Built upon the P5 standards introduced by Green Project Management, it aims to reduce the ecological impact of projects through four key project phases. These include concerned groups, sustainability orientation, organisational orientation, and results.

Additionally, PRiSM functions on six core philosophies:

  1. Commitment and Accountability
  2. Ethics and Decision Making
  3. Integrated and Transparent
  4. Principles and Values Based
  5. Social and Ecological Equity
  6. Economic Prosperity

To learn more about the details of PRiSM, and what it looks like in action, check out our post on the PRiSM methodology.

P5 Standards by Green Project Management

Green Project Management is a global organisation that creates formal certifications for sustainable project management. It teaches both PRiSM, and how to properly utilise the P5 standards. The P5 standards intend to identify the impacts of project management activities on sustainability. From these impacts, the P5 standards encourage project managers to conduct informed decision-making and effective resource allocation. 

It expands on the traditional 3Ps of the triple bottom line to include People, Planet, Prosperity (Profit), Product, and Processes. The expansion into product impacts looks specifically at the impacts throughout the product’s lifespan and servicing activities. For processes, the framework aims to analyse the effectiveness, efficiency and fairness of processes upon the original 3Ps. These 5Ps are then further broken down into activities, and their impacts are measured across the board. Check out the image below to see the visuals of this:
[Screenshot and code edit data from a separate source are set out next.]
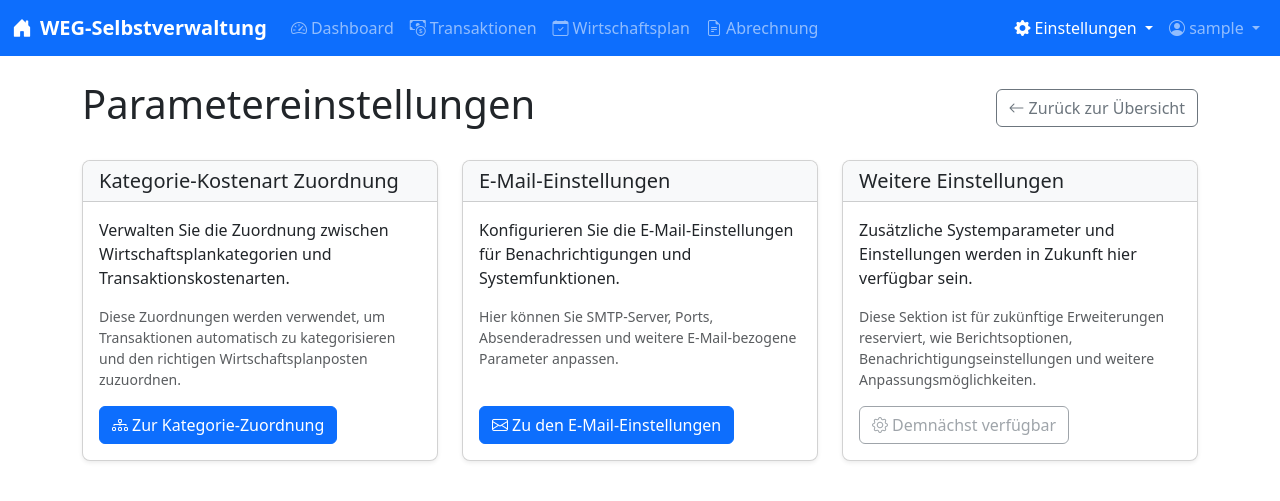
After one commit to fholzi8/Eigentuemer-selbstverwaltung-public, a Flask app: page /settings/parameter-settings in a window 1280 px wide. The commit adds this page. Shown: the top 501 px of the page. Run offline with Flask 3, Linux system fonts and the light colour scheme; a user stored in the database is signed in; tables that the repository leaves empty hold one stand-in row (values such as "Sample post"); parts of the project's set-up code (start-up, migrations or seed data) failed here and were passed over; some libraries are stand-ins or nearby versions.

Commit message:
Erweiterung um Parameter-Intro

```diff
--- a/routes/settings.py
+++ b/routes/settings.py
@@ -785,3 +785,10 @@ def email_settings():
         email_configs=email_configs,
         active_tab='email_settings'
     )
+
+@settings_bp.route('/parameter-settings')
+@login_required
+@admin_required
+def parameter_settings():
+    """Zeigt die Übersicht der Parametereinstellungen an"""
+    return render_template('settings/parameter_settings.html')
--- a/templates/layout.html
+++ b/templates/layout.html
@@ -100,7 +100,7 @@
                                 </a>
                             </li>
                             <li>
-                                <a class="dropdown-item" href="{{ url_for('settings.kategorie_mapping') }}">
+                                <a class="dropdown-item" href="{{ url_for('settings.parameter_settings') }}">
                                     <i class="bi bi-diagram-3"></i> Parametereinstellungen
                                 </a>
                             </li>
--- /dev/null
+++ b/templates/settings/parameter_settings.html
@@ -0,0 +1,71 @@
+{% extends "layout.html" %}
+
+{% block title %}- Parametereinstellungen{% endblock %}
+
+{% block content %}
+<div class="d-flex justify-content-between align-items-center mb-4">
+    <h1>Parametereinstellungen</h1>
+    <a href="{{ url_for('settings.index') }}" class="btn btn-outline-secondary">
+        <i class="bi bi-arrow-left me-1"></i>Zurück zur Übersicht
+    </a>
+</div>
+
+<div class="row row-cols-1 row-cols-md-3 g-4">
+    <!-- Box 1: Kategorie-Mapping -->
+    <div class="col">
+        <div class="card h-100">
+            <div class="card-header bg-light">
+                <h5 class="mb-0">Kategorie-Kostenart Zuordnung</h5>
+            </div>
+            <div class="card-body d-flex flex-column">
+                <p>Verwalten Sie die Zuordnung zwischen Wirtschaftsplankategorien und Transaktionskostenarten.</p>
+                <p class="text-muted small">Diese Zuordnungen werden verwendet, um Transaktionen automatisch zu
+                    kategorisieren und den richtigen Wirtschaftsplanposten zuzuordnen.</p>
+                <div class="mt-auto">
+                    <a href="{{ url_for('settings.kategorie_mapping') }}" class="btn btn-primary">
+                        <i class="bi bi-diagram-3 me-1"></i>Zur Kategorie-Zuordnung
+                    </a>
+                </div>
+            </div>
+        </div>
+    </div>
+
+    <!-- Box 2: E-Mail-Einstellungen -->
+    <div class="col">
+        <div class="card h-100">
+            <div class="card-header bg-light">
+                <h5 class="mb-0">E-Mail-Einstellungen</h5>
+            </div>
+            <div class="card-body d-flex flex-column">
+                <p>Konfigurieren Sie die E-Mail-Einstellungen für Benachrichtigungen und Systemfunktionen.</p>
+                <p class="text-muted small">Hier können Sie SMTP-Server, Ports, Absenderadressen und weitere
+                    E-Mail-bezogene Parameter anpassen.</p>
+                <div class="mt-auto">
+                    <a href="{{ url_for('settings.email_settings') }}" class="btn btn-primary">
+                        <i class="bi bi-envelope me-1"></i>Zu den E-Mail-Einstellungen
+                    </a>
+                </div>
+            </div>
+        </div>
+    </div>
+
+    <!-- Box 3: Zukünftige Einstellungen -->
+    <div class="col">
+        <div class="card h-100">
+            <div class="card-header bg-light">
+                <h5 class="mb-0">Weitere Einstellungen</h5>
+            </div>
+            <div class="card-body d-flex flex-column">
+                <p>Zusätzliche Systemparameter und Einstellungen werden in Zukunft hier verfügbar sein.</p>
+                <p class="text-muted small">Diese Sektion ist für zukünftige Erweiterungen reserviert, wie
+                    Berichtsoptionen, Benachrichtigungseinstellungen und weitere Anpassungsmöglichkeiten.</p>
+                <div class="mt-auto">
+                    <button class="btn btn-outline-secondary" disabled>
+                        <i class="bi bi-gear me-1"></i>Demnächst verfügbar
+                    </button>
+                </div>
+            </div>
+        </div>
+    </div>
+</div>
+{% endblock %}
```
Also changed, not shown: templates/settings/index.html (+8 -8 lines), weg_abrechnung.db.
To read more about Green Project Management, check out our 7 Processes for Sustainable Project Management.

Get started on your sustainability journey!

We want to help you to develop your sustainable project management strategies. Check out our blog on becoming a certified sustainable project manager to get you started on the journey. To read more quality content on sustainable project management and the project management world in general, make sure to check out our Complete Guide to Project Management Sustainability.

Laith Adel
Laith Adel